Supplied material
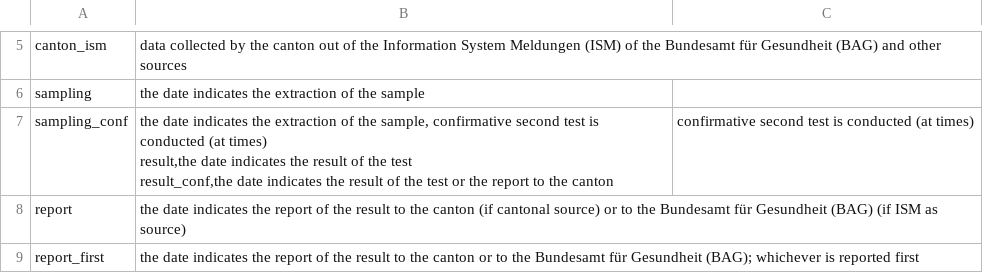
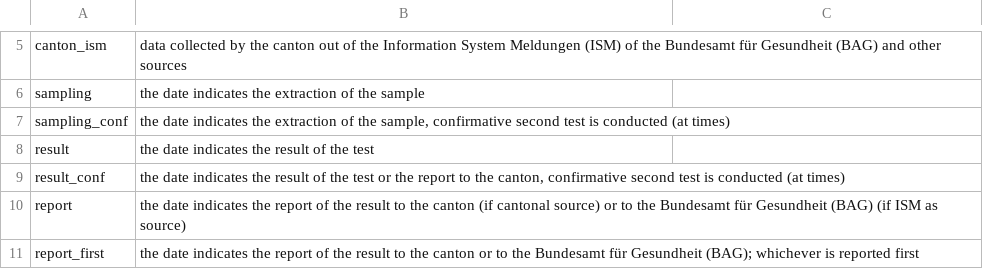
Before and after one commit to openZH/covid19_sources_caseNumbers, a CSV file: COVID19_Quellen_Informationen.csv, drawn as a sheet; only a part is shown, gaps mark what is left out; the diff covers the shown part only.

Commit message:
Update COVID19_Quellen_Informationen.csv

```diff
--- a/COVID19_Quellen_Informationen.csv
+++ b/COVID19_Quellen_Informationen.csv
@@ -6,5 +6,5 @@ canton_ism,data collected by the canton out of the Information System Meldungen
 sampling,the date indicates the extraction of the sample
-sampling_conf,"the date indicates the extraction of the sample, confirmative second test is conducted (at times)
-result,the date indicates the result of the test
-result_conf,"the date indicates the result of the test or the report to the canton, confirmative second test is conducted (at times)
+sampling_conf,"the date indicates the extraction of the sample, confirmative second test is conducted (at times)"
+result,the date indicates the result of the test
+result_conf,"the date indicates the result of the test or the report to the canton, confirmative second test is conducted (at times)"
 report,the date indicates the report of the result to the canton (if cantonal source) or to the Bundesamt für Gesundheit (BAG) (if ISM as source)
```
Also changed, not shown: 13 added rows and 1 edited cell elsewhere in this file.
* * *
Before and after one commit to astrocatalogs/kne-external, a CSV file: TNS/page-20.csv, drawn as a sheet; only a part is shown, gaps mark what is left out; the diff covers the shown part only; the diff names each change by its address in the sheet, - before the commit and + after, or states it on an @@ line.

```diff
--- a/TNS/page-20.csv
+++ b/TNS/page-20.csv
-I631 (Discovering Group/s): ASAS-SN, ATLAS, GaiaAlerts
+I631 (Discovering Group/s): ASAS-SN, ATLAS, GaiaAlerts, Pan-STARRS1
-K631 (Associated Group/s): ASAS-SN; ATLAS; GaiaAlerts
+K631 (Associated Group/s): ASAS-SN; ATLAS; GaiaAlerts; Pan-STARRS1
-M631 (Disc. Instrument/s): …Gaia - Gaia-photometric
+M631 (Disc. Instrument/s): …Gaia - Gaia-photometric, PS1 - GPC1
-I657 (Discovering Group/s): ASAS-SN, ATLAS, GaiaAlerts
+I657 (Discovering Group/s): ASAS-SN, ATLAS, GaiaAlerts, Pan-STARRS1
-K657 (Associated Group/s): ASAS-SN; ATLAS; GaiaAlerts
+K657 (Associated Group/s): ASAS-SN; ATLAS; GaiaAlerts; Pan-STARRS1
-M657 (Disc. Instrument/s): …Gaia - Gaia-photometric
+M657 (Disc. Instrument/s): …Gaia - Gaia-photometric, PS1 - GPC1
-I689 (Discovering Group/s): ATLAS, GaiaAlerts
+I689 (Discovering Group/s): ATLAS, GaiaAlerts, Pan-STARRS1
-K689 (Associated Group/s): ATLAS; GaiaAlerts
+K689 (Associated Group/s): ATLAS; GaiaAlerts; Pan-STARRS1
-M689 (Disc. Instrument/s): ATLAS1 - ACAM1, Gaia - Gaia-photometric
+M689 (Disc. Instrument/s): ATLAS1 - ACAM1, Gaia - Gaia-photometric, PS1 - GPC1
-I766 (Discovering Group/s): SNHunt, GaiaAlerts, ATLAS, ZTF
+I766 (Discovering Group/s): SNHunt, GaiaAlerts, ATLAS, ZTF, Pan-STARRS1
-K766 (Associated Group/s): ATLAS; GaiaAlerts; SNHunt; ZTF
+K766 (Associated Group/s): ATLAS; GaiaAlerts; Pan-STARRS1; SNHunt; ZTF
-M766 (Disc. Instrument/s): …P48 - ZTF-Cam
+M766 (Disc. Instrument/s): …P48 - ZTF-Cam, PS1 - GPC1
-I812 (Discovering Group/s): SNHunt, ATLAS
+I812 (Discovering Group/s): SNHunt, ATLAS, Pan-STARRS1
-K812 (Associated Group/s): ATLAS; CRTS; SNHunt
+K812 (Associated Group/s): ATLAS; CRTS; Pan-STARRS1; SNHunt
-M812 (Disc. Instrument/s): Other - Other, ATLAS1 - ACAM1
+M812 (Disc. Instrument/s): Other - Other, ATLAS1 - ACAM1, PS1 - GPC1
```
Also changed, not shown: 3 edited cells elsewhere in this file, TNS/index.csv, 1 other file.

Your goal
For each line in the records that holds "result", show that line as it stands.

Solution below
-result,the date indicates the result of the test
-result_conf,"the date indicates the result of the test or the report to the canton, confirmative second test is conducted (at times)
+result,the date indicates the result of the test
+result_conf,"the date indicates the result of the test or the report to the canton, confirmative second test is conducted (at times)"
 report,the date indicates the report of the result to the canton (if cantonal source) or to the Bundesamt für Gesundheit (BAG) (if ISM as source)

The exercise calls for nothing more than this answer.